Despite the possibility of Michael Bradley and John Anthony Brooks still being injured, Jürgen Klinsmann still has a lot of new options for the United States Men’s National Team’s October World Cup qualifiers.
A prudent decision for the future success of the USMNT is for Klinsmann to start many of the proven players who he has chosen to snub in the past, but he should fill the rest of the roster with new players that need to be given experience.
The math on this is simple; Klinsmann has 11 starting line-ups spots that he can reserve for some of the more-experienced American players who he has chosen to not use, and he has 12 roster spots for the new talents in American soccer.
The other alternative is to use the same roster outlined above but start the new players.
If Klinsmann wants to start more-proven players, then this is a topic that can be discussed with specificity.
For example, Klinsmann could start Brad Guzan in goal with Jonathan Spector at right back, Shane O’Neill and Michael Orozco at center back, and Eric Lichaj at left back.
In front of them, Klinsmann can start Geoff Cameron as a defensive midfielder with Joe Benny Corona, Benny Feilhaber, and Mix Diskerud as a line of three attacking midfielders.
Up top, Klinsmann could start Juan Agudelo (if he’s healthy) or Terrence Boyd with Aron Jóhannsson.
The line-up proposed above leaves 11 or 12 roster spots open for Klinsmann, depending on the health of Agudelo.
Starting in the defense, the obvious names are DeAndre Yedlin, Chris Klute, and Andrew Farrell.
This leaves eight or nine roster spots (depending on whether or not Agudelo is healthy) for goalkeepers, midfielders, and forwards.
If there are eight roster spots, calling up Nick Rimando and some other goalkeeper like Clint Irwin, Dan Kennedy, Sean Johnson, Luis Robles, or Tally Hall leaves six more roster spots to fill.
For the final six roster spots, Perry Kitchen as a defensive midfielder, Amobi Okugo as a center back and defensive midfielder, Benji Joya as a midfielder who plays as an attacking midfielder or as a box-to-box midfielder, José Villarreal as a forward or attacking midfielder, Joe Gyau as a winger or forward, and Freddy Adu as midfielder or forward (it’s time for Klinsmann to check in with Adu).

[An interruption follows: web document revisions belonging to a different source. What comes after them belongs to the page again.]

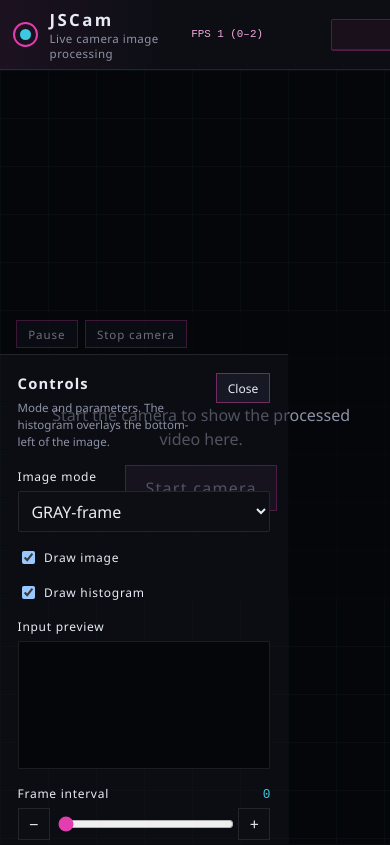
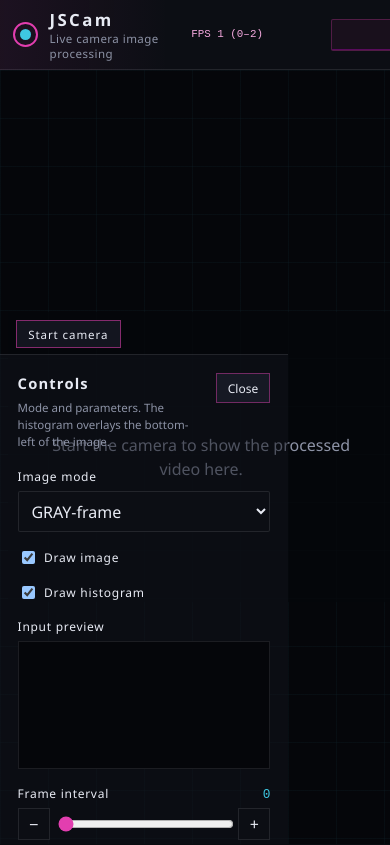
Before and after one commit to mfujimoto-code/JSCam, a plain HTML site: page jscam/index.html in a window 390 px wide. Drawn offline with Linux system fonts and the light colour scheme.

Commit message:
fix: put Start/Stop in the same HUD slot
Show Start camera at the top-left HUD when idle and Stop camera in
that slot when live. Pause sits to the right only while capturing.
The center overlay keeps status and insecure help, not the Start
button, so the control no longer sits under the mobile sheet.

```diff
--- a/jscam/cam2.css
+++ b/jscam/cam2.css
@@ -216,16 +216,8 @@ select {
   color: var(--cyan);
 }
 
-#camera-start {
-  pointer-events: auto;
-  cursor: pointer;
-  padding: 0.7rem 1.2rem;
-  border: 1px solid rgba(226, 62, 175, 0.55);
-  background: #1a1020;
-  letter-spacing: 0.08em;
-}
-
-#camera-start:hover {
+#camera-start:hover:not(:disabled),
+#camera-stop:hover:not(:disabled) {
   background: #2a1633;
 }
 
@@ -274,10 +266,6 @@ select {
 .io-hud button:disabled {
   cursor: not-allowed;
   opacity: 0.45;
-}
-
-#camera-stop:hover:not(:disabled) {
-  background: #2a1633;
 }
 
 .io-hud button[aria-pressed="true"] {
--- a/jscam/cam2.js
+++ b/jscam/cam2.js
@@ -1,7 +1,7 @@
 'use strict';
 
 // Bump on every change (UTC YYYY.MM.DD-HHMMSSZ-<git short HEAD at edit>).
-const JSCAM_VERSION = '2026.09.18-000855Z-764d126';
+const JSCAM_VERSION = '2026.09.18-032509Z-29fc0c3';
 
 const e = function(tag) {return document.getElementById(tag);}
 
--- a/jscam/camera.js
+++ b/jscam/camera.js
@@ -4,17 +4,23 @@ const syncIoPauseButtons = ()=>{
 	const paused = dispatch.paused;
 	const video = e('video');
 	const hasStream = !!(video && video.srcObject);
+	const startBtn = e('camera-start');
+	const stopBtn = e('camera-stop');
+	if (startBtn) startBtn.hidden = hasStream;
+	if (stopBtn) {
+		stopBtn.hidden = !hasStream;
+		stopBtn.disabled = !hasStream;
+	}
 	const nodes = document.querySelectorAll('[data-io-pause]');
 	for (let i = 0; i < nodes.length; ++i) {
 		const btn = nodes[i];
+		btn.hidden = !hasStream;
 		btn.disabled = !hasStream;
 		btn.setAttribute('aria-pressed', paused ? 'true' : 'false');
 		btn.textContent = paused ? 'Resume' : 'Pause';
 	}
 	const badge = e('io-paused-badge');
 	if (badge) badge.hidden = !paused;
-	const stopBtn = e('camera-stop');
-	if (stopBtn) stopBtn.disabled = !hasStream;
 }
 
 const setIoPaused = (paused)=>{
--- a/jscam/index.html
+++ b/jscam/index.html
@@ -28,8 +28,9 @@
       <section id="layers" class="stage">
         <div id="dcanvas-layer" class="stage-layer">
           <div class="io-hud">
-            <button type="button" id="io-pause" data-io-pause aria-pressed="false" disabled>Pause</button>
-            <button type="button" id="camera-stop" disabled>Stop camera</button>
+            <button type="button" id="camera-start">Start camera</button>
+            <button type="button" id="camera-stop" hidden>Stop camera</button>
+            <button type="button" id="io-pause" data-io-pause aria-pressed="false" hidden disabled>Pause</button>
             <span id="io-paused-badge" hidden>Paused</span>
           </div>
           <div class="stage-placeholder" id="camera-overlay">
@@ -41,7 +42,6 @@
                 <li>On this host name or IP use <a id="link-https" href="#">HTTPS on the same port</a>. If a certificate warning appears, choose Advanced, then Proceed.</li>
               </ol>
             </div>
-            <button type="button" id="camera-start">Start camera</button>
           </div>
           <canvas id="d-canvas" width="640" height="480">This browser does not support canvas.</canvas>
           <canvas id="h-canvas" width="640" height="480"></canvas>
```
Also changed, not shown: jscam/cam2-design.md (+9 -8 lines).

The roster proposed above includes three goalkeepers, four outside backs, four center backs, four forwards, five attacking midfielders, three defensive or box-to-box midfielders (plus Shane O’Neill and Geoff Cameron).
To be clear, the USMNT could start the following fairly-experienced XI below:
Guzan; Spector, O’Neill, Orozco, Lichaj; Cameron; Corona, Feilhaber, Diskerud; Agudelo/Boyd, Jóhannsson.
On the bench, the USMNT would have the following players available:
Rimando, Irwin/Kennedy/Robles/S. Johnson/Hall, Yedlin, Klute, Farrell, Kitchen, Okugo, Joya, Villarreal, Gyau, Adu.
Starting Guzan in goal with Spector, O’Neill, Orozco, and Lichaj forming the Back Four should be a strong enough defense to win or at least they should be strong enough to win.
In front of them, Cameron as a defensive midfielder behind a line of three attacking midfielders (Corona, Feilhaber, Diskerud) should be a midfield with a strong defender and good passer patrolling the back with three creative midfielders helping the United States to maintain possession and set up goals.
Up top, Agudelo or Boyd with Jóhannsson is a potent young strike force who at the very least should cause problems for all but the very best of international defenders.
These forwards still have room to improve, but all three of them are real threats on the international level. There is no reason to think that they aren’t capable of easily scoring against CONCACAF opposition unless they simply don’t receive enough service.
Something similar to the roster and starting line-up proposed in this article combines the best of both worlds for the United States Men’s National Team: more-experienced players that Klinsmann hasn’t favored as starters with new talents who can gain experience and help to strengthen the national team.
On the other hand, if Klinsmann wanted to use mainly new and/or younger players, then he could start the following XI:
Guzan; Yedlin, Farrell, O’Neill, Klute; Cameron, Joya; Adu, Feilhaber, Corona; Agudelo/Boyd/Jóhannsson.
What Jürgen Klinsmann really needs to learn is whether or not he’s been using the best players and if the new talents or some of the out of favor talents can improve the ability of the USMNT to better compete or win at the highest level against better national teams.
The coach of the United States enjoys using the metaphor about tossing players into the cold water, and with the 2014 World Cup approaching next summer, it’s time to see who the best American soccer players are and prepare them for the big stage.